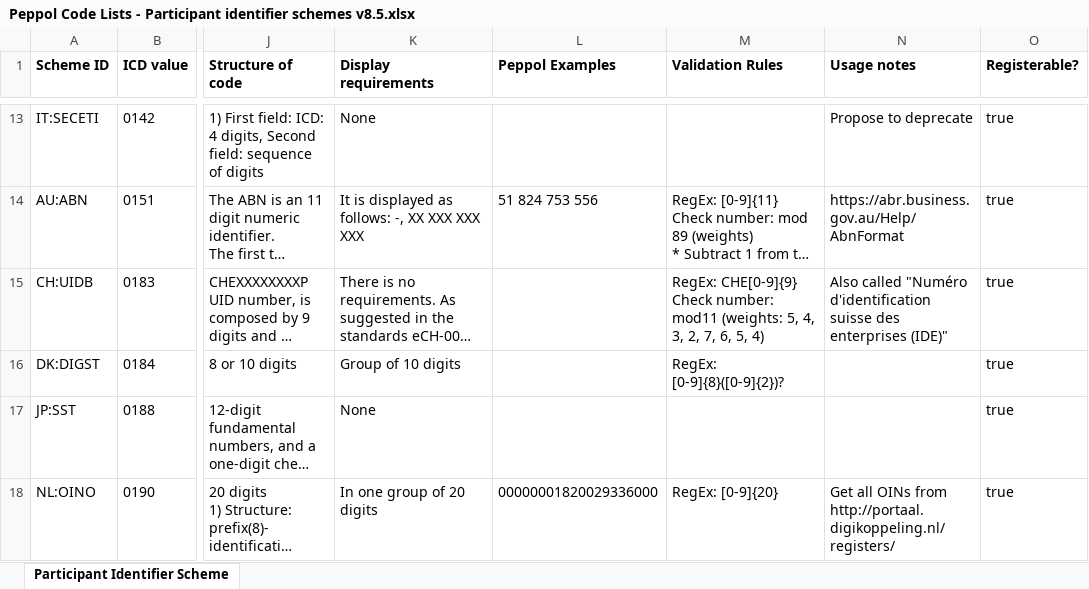
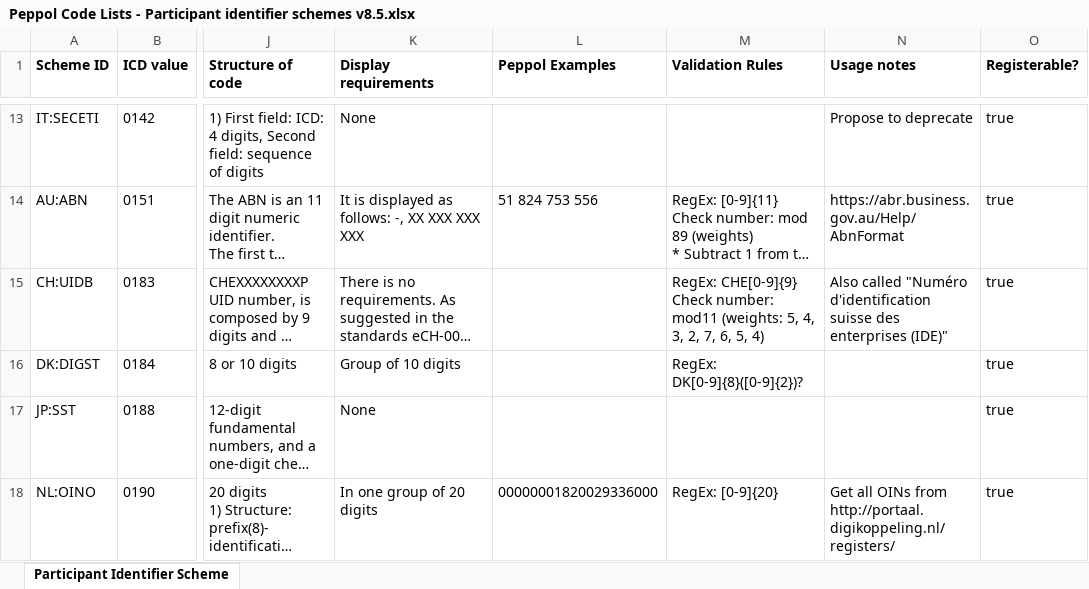
Before and after one commit to OpenPEPPOL/edec-codelists, an Excel workbook: work-in-progress/Peppol Code Lists - Participant identifier schemes v8.5.xlsx, sheet Participant Identifier Scheme, drawn as a sheet; only a part is shown, gaps mark what is left out; long unchanged cells end in …; values as stored, in another font and other column widths than the file's, no borders; charts and pictures not drawn; the diff names each change by its address in the sheet, - before the commit and + after, or states it on an @@ line.

Commit message:
Added DK prefix to 0184

```diff
--- a/work-in-progress/Peppol Code Lists - Participant identifier schemes v8.5.xlsx (sheet Participant Identifier Scheme)
+++ b/work-in-progress/Peppol Code Lists - Participant identifier schemes v8.5.xlsx (sheet Participant Identifier Scheme)
-M16 (Validation Rules): RegEx: [0-9]{8}([0-9]{2})?
+M16 (Validation Rules): RegEx: DK[0-9]{8}([0-9]{2})?
```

※

-- Task to carry out --
Which lines above contain the word "Validation"? Copy each one.

-- Reply --
-M16 (Validation Rules): RegEx: [0-9]{8}([0-9]{2})?
+M16 (Validation Rules): RegEx: DK[0-9]{8}([0-9]{2})?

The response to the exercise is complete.